The EU was against recognition of Jerusalem as Israel’s capital, because the ‘Holy City’ was meant to be shared with Palestinians in a two-state solution, the spokesman said.
“A way must be found through negotiations to resolve the status of Jerusalem as the future capital of both states and the aspirations of both parties must be fulfilled. The question of Jerusalem is a final status issue,” the EU spokesman added.
Kosovo, as an aspirant EU member, is meant to align its foreign policy with Europe.
The EU reiterated its position after Israeli foreign minister Gabi Ashkenazi and her Kosovar counterpart, Meliza Haradinaj-Stublla, formally established diplomatic relations via a Zoom videoconference (due to the pandemic) earlier the same day.
The ceremony represented a “historic … change in the region, and in the Arab and Muslim world’s relationship with Israel”, Ashkenazi said.
Kosovo would open its Jerusalem embassy by the end of March, Ashkenazi added.
And while the EU did not like it, the new US administration of president Joe Biden had given the green light, Haradinaj-Stublla said.
“Deeper international ties help further peace and stability in the Balkans and Middle East,” US state department spokesman Ned Price also tweeted on Monday’s deal.
The Israel-Kosovo pact was first announced by former US president Donald Trump at the same time as a Kosovo-Serbia economic deal last September.
Trump, back in 2019, also moved the US embassy away from its EU neighbours in Tel Aviv to Jerusalem.
And despite hope for a transatlantic reset under Biden, Biden’s secretary of state, Anthony Blinken, said in January that he would stick to the Trump move.
The US and Guatemala are the only nations who have fully fledged embassies in Jerusalem.
But despite Monday’s EU’s appeal for Kosovo to change its mind, three EU states have also broken ranks with the bloc’s policy.
For its part, Hungary opened a branch of its embassy in Jerusalem also in 2019.
Romania’s prime minister said it would do so in future.
And the Czech Republic opened a new trade office in the Holy City at the same time.
The Czech foreign ministry also said, last December, that it would post a handful of diplomats to the Jerusalem office in 2021.
“This is not about setting up a new embassy,” the Czech foreign ministry said at the time.

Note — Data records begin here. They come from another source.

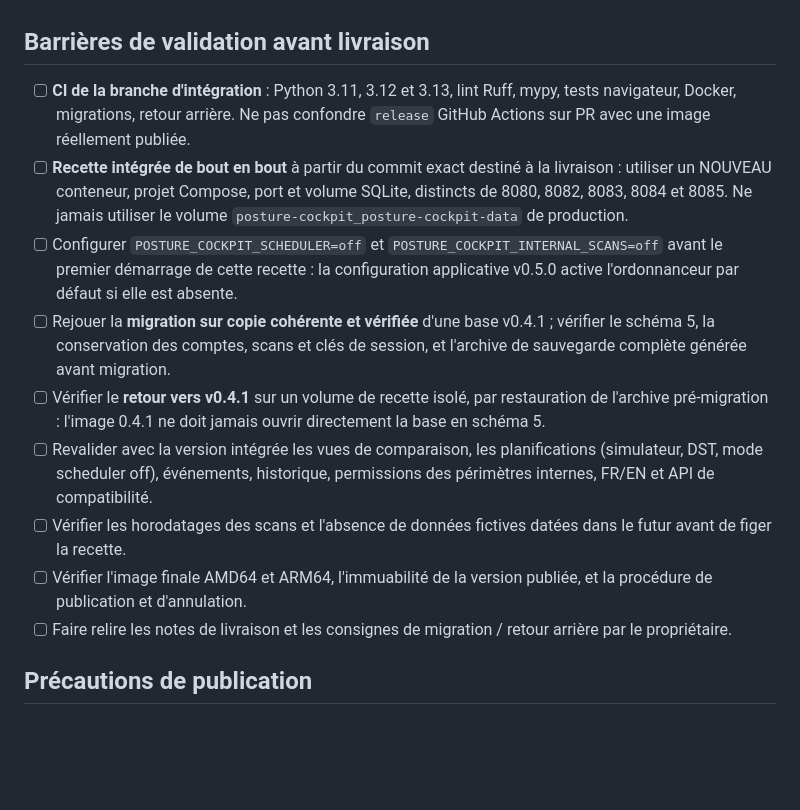
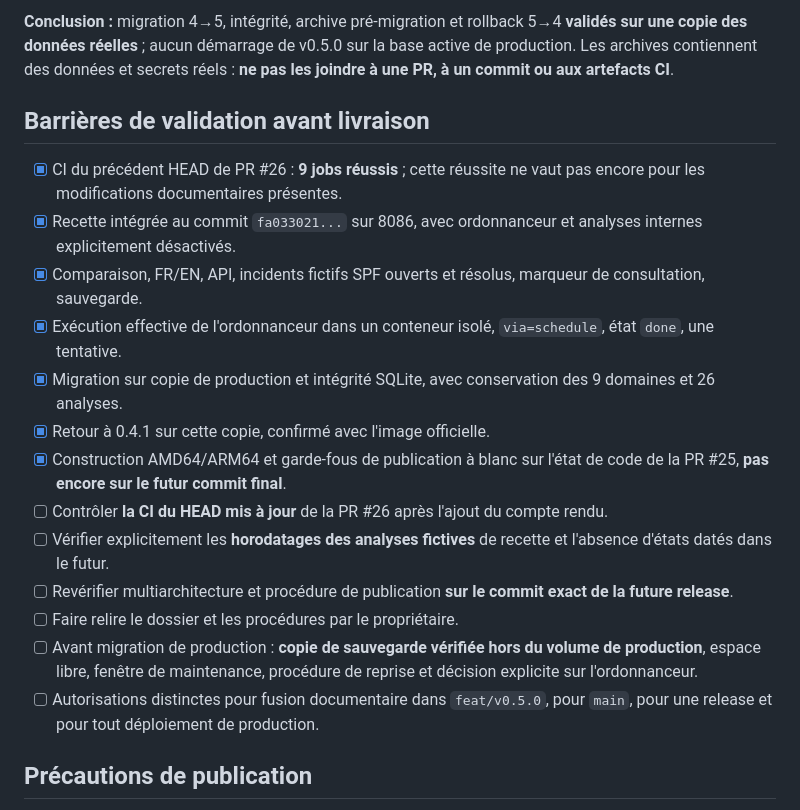
Before and after one commit to vinzgithub/posture-cockpit, a Markdown page: docs/developer/RELEASE_V050.fr.md, the part around one of its changes. Rendered like a GitHub page; blank space fills up the shorter version.

Commit message:
docs(v0.5.0): consigner recette intégrée et rollback de données réelles

```diff
--- a/docs/developer/RELEASE_V050.fr.md
+++ b/docs/developer/RELEASE_V050.fr.md
@@ -23,15 +59,20 @@ Le score, les règles de notation et les clés API historiques sont conservés.
+**Conclusion :** migration 4→5, intégrité, archive pré-migration et rollback 5→4 **validés sur une copie des données réelles** ; aucun démarrage de v0.5.0 sur la base active de production. Les archives contiennent des données et secrets réels : **ne pas les joindre à une PR, à un commit ou aux artefacts CI**.
 
 ## Barrières de validation avant livraison
 
-- [ ] **CI de la branche d'intégration** : Python 3.11, 3.12 et 3.13, lint Ruff, mypy, tests navigateur, Docker, migrations, retour arrière. Ne pas confondre `release` GitHub Actions sur PR avec une image réellement publiée.
-- [ ] **Recette intégrée de bout en bout** à partir du commit exact destiné à la livraison : utiliser un NOUVEAU conteneur, projet Compose, port et volume SQLite, distincts de 8080, 8082, 8083, 8084 et 8085. Ne jamais utiliser le volume `posture-cockpit_posture-cockpit-data` de production.
-- [ ] Configurer `POSTURE_COCKPIT_SCHEDULER=off` et `POSTURE_COCKPIT_INTERNAL_SCANS=off` avant le premier démarrage de cette recette : la configuration applicative v0.5.0 active l'ordonnanceur par défaut si elle est absente.
-- [ ] Rejouer la **migration sur copie cohérente et vérifiée** d'une base v0.4.1 ; vérifier le schéma 5, la conservation des comptes, scans et clés de session, et l'archive de sauvegarde complète générée avant migration.
-- [ ] Vérifier le **retour vers v0.4.1** sur un volume de recette isolé, par restauration de l'archive pré-migration : l'image 0.4.1 ne doit jamais ouvrir directement la base en schéma 5.
-- [ ] Revalider avec la version intégrée les vues de comparaison, les planifications (simulateur, DST, mode scheduler off), événements, historique, permissions des périmètres internes, FR/EN et API de compatibilité.
-- [ ] Vérifier les horodatages des scans et l'absence de données fictives datées dans le futur avant de figer la recette.
-- [ ] Vérifier l'image finale AMD64 et ARM64, l'immuabilité de la version publiée, et la procédure de publication et d'annulation.
-- [ ] Faire relire les notes de livraison et les consignes de migration / retour arrière par le propriétaire.
+- [x] CI du précédent HEAD de PR #26 : **9 jobs réussis** ; cette réussite ne vaut pas encore pour les modifications documentaires présentes.
+- [x] Recette intégrée au commit `fa033021...` sur 8086, avec ordonnanceur et analyses internes explicitement désactivés.
+- [x] Comparaison, FR/EN, API, incidents fictifs SPF ouverts et résolus, marqueur de consultation, sauvegarde.
+- [x] Exécution effective de l'ordonnanceur dans un conteneur isolé, `via=schedule`, état `done`, une tentative.
+- [x] Migration sur copie de production et intégrité SQLite, avec conservation des 9 domaines et 26 analyses.
+- [x] Retour à 0.4.1 sur cette copie, confirmé avec l'image officielle.
+- [x] Construction AMD64/ARM64 et garde-fous de publication à blanc sur l'état de code de la PR #25, **pas encore sur le futur commit final**.
+- [ ] Contrôler **la CI du HEAD mis à jour** de la PR #26 après l'ajout du compte rendu.
+- [ ] Vérifier explicitement les **horodatages des analyses fictives** de recette et l'absence d'états datés dans le futur.
+- [ ] Revérifier multiarchitecture et procédure de publication **sur le commit exact de la future release**.
+- [ ] Faire relire le dossier et les procédures par le propriétaire.
+- [ ] Avant migration de production : **copie de sauvegarde vérifiée hors du volume de production**, espace libre, fenêtre de maintenance, procédure de reprise et décision explicite sur l'ordonnanceur.
+- [ ] Autorisations distinctes pour fusion documentaire dans `feat/v0.5.0`, pour `main`, pour une release et pour tout déploiement de production.
 
 ## Précautions de publication
 
```
Also changed, not shown: other parts of docs/developer/RELEASE_V050.fr.md (+37 -1 lines).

But it was a de-facto “step that is indicative of the … recognition of Jerusalem as the eternal capital of the state of Israel and the Jewish people,” Israel said.
(Except for the headline, this story has not been edited by WCT staff and is published from a syndicated feed.)